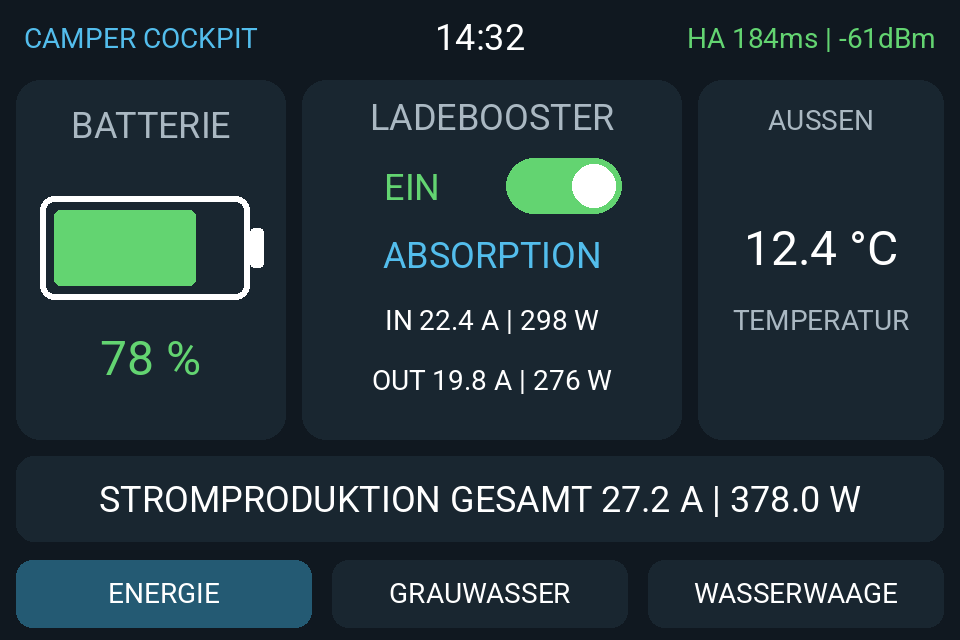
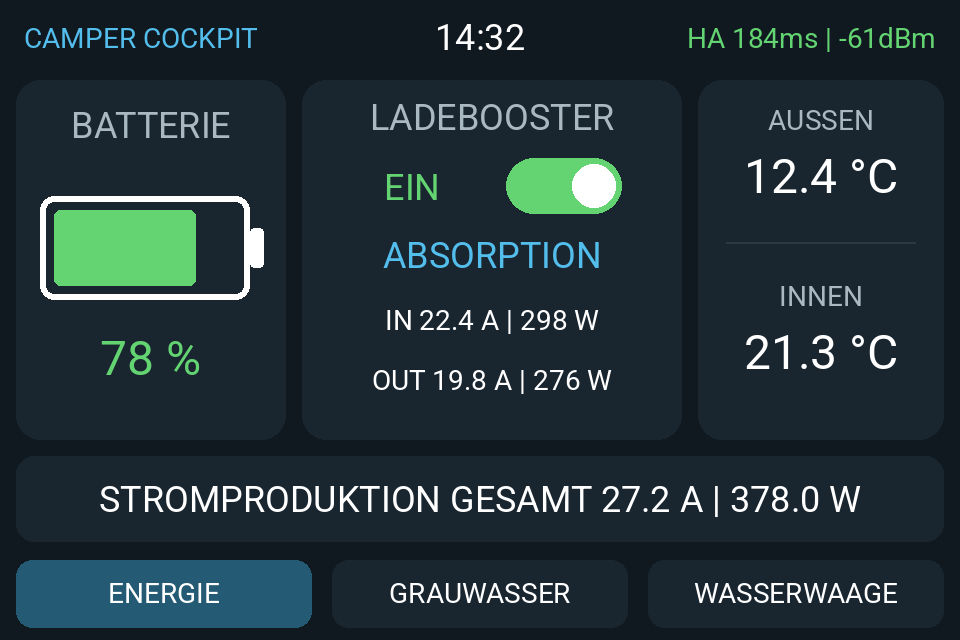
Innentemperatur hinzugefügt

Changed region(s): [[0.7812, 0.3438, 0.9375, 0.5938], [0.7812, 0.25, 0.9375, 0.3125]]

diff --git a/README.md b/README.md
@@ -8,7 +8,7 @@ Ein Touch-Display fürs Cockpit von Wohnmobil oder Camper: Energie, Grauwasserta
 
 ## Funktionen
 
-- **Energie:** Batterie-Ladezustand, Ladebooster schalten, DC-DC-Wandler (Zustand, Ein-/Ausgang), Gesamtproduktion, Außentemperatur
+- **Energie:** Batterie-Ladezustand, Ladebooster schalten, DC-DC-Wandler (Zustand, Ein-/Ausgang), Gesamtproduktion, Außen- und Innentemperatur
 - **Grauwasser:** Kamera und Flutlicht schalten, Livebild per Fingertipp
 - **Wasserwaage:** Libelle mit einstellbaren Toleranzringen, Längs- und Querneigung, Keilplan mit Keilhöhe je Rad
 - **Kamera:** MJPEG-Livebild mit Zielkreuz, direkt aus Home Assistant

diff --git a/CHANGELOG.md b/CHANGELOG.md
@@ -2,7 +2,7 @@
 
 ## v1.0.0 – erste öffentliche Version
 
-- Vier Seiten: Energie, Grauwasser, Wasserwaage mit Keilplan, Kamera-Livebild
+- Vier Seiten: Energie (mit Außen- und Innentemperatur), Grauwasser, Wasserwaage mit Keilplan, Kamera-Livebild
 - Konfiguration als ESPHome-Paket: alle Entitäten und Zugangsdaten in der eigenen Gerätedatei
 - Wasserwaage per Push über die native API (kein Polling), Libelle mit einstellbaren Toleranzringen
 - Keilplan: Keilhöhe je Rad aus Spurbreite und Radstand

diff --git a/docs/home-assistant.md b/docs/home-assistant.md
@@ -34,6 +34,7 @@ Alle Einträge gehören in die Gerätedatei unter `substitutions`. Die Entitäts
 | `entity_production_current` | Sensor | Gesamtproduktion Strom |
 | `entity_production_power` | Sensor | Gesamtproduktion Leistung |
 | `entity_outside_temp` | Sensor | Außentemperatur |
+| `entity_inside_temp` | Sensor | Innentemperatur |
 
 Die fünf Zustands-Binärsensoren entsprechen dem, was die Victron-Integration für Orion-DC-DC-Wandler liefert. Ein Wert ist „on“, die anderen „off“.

□ □ □

Your goal: All lines from the beginning of the entries above to the line containing "-- **Energie:** Batterie-Ladezustand, Ladebooster", inclusive, should be printed exactly, apart from the pictures.

Response:
Innentemperatur hinzugefügt

Changed region(s): [[0.7812, 0.3438, 0.9375, 0.5938], [0.7812, 0.25, 0.9375, 0.3125]]

diff --git a/README.md b/README.md
@@ -8,7 +8,7 @@ Ein Touch-Display fürs Cockpit von Wohnmobil oder Camper: Energie, Grauwasserta
 
 ## Funktionen
 
-- **Energie:** Batterie-Ladezustand, Ladebooster schalten, DC-DC-Wandler (Zustand, Ein-/Ausgang), Gesamtproduktion, Außentemperatur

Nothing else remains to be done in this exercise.